[Dataset entries]
• • •
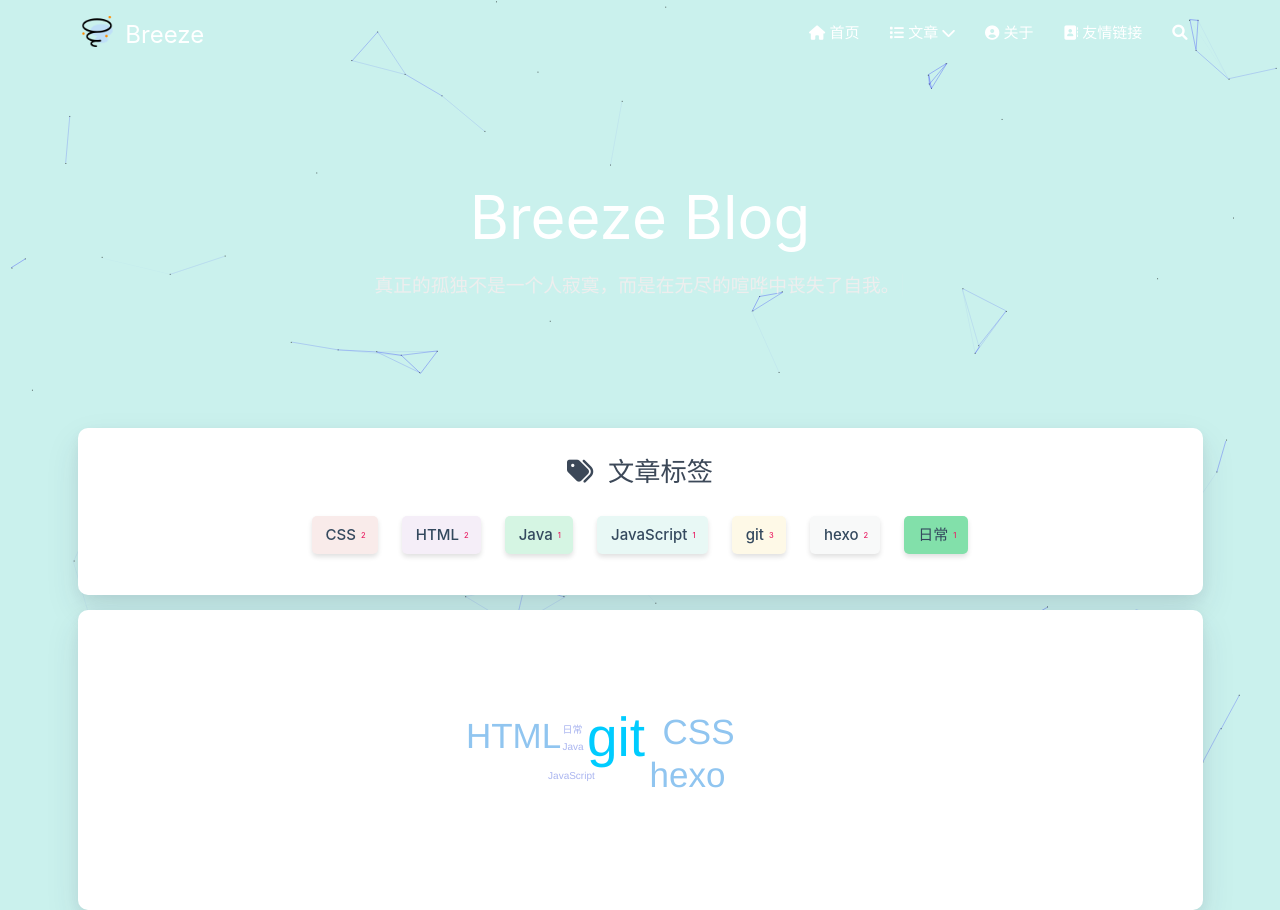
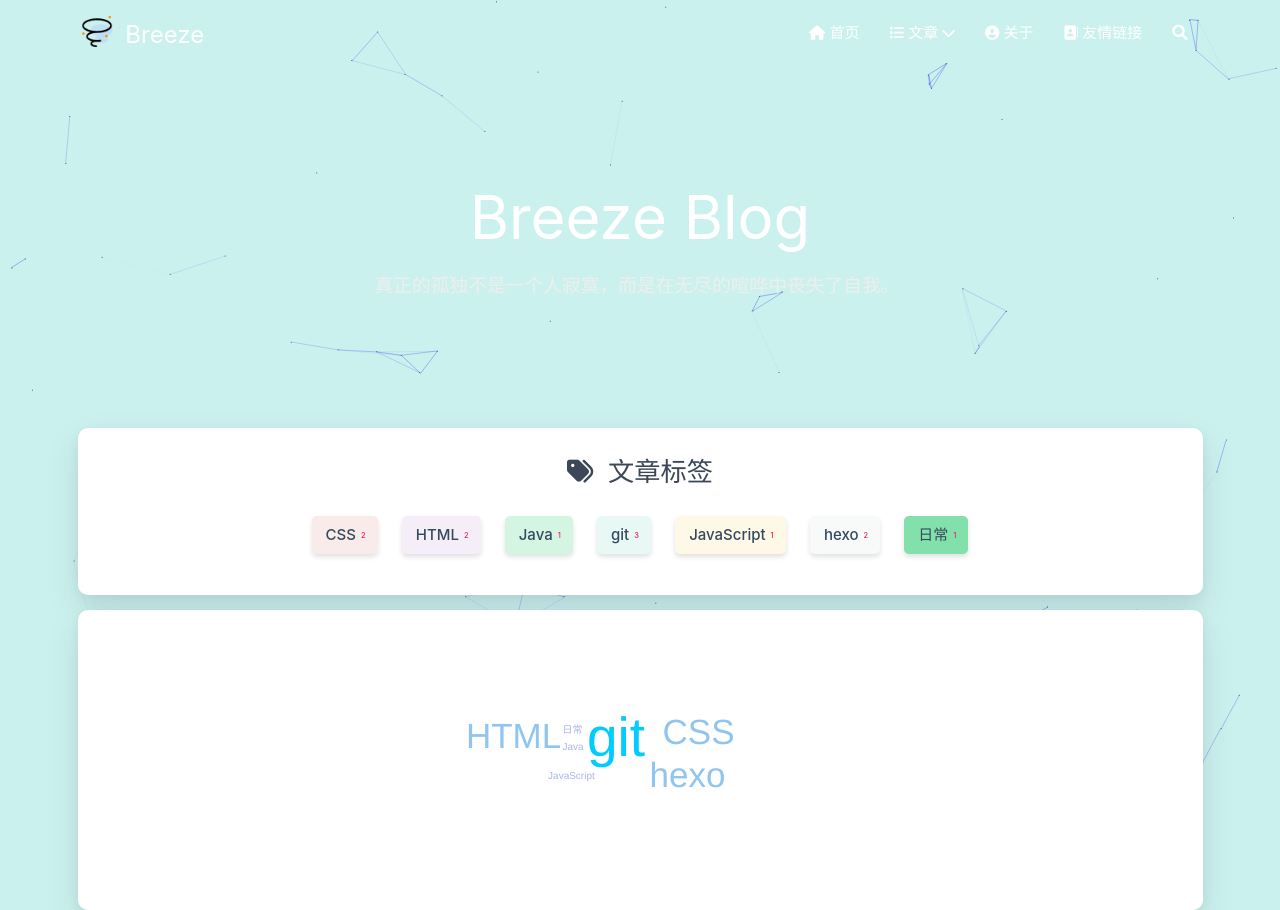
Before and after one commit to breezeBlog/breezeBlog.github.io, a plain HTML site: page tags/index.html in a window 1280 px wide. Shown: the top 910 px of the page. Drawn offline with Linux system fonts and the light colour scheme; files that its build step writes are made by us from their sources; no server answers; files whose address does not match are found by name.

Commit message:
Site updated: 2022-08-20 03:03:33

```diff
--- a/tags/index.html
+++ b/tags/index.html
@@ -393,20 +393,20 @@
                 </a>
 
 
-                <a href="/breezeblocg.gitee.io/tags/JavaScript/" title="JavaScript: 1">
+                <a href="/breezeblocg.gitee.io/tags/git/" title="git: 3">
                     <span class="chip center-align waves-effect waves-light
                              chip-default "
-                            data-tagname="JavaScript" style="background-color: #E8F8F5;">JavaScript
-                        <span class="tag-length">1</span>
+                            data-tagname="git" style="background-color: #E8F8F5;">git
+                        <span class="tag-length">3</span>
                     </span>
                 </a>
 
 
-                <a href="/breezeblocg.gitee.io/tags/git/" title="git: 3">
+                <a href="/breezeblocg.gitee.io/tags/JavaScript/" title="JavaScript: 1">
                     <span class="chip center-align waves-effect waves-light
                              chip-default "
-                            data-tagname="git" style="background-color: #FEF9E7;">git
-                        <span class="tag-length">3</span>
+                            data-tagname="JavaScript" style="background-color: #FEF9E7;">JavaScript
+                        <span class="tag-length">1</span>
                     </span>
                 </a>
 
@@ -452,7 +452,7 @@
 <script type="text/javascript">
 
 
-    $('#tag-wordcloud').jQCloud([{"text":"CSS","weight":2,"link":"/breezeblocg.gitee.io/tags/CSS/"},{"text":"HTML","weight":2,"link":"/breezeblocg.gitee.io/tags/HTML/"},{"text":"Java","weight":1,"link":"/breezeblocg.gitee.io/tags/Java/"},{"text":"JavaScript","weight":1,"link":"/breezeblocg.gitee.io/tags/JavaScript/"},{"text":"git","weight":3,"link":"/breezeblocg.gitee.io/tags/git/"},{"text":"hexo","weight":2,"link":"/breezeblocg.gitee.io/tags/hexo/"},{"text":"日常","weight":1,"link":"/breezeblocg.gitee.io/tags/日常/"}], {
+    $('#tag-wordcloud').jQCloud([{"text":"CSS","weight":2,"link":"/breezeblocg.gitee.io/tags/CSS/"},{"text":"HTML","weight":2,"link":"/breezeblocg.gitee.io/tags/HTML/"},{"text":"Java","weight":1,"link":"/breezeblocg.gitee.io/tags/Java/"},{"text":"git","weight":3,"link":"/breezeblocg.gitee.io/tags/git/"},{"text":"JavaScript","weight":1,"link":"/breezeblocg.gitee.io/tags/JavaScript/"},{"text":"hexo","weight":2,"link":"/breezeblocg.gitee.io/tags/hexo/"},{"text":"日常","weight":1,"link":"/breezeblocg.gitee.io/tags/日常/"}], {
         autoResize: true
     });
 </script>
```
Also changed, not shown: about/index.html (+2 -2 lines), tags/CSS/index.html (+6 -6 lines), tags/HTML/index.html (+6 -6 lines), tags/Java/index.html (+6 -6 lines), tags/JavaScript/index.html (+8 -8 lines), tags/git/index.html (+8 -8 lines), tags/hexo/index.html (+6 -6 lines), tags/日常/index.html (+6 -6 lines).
• • •
= YOUR ASSIGNMENT =
Filter the entries above and copy only the lines that hold "span".

= RESULT OF THIS EXERCISE =
                     <span class="chip center-align waves-effect waves-light
-                        <span class="tag-length">1</span>
+                        <span class="tag-length">3</span>
                     </span>
                     <span class="chip center-align waves-effect waves-light
-                        <span class="tag-length">3</span>
+                        <span class="tag-length">1</span>
                     </span>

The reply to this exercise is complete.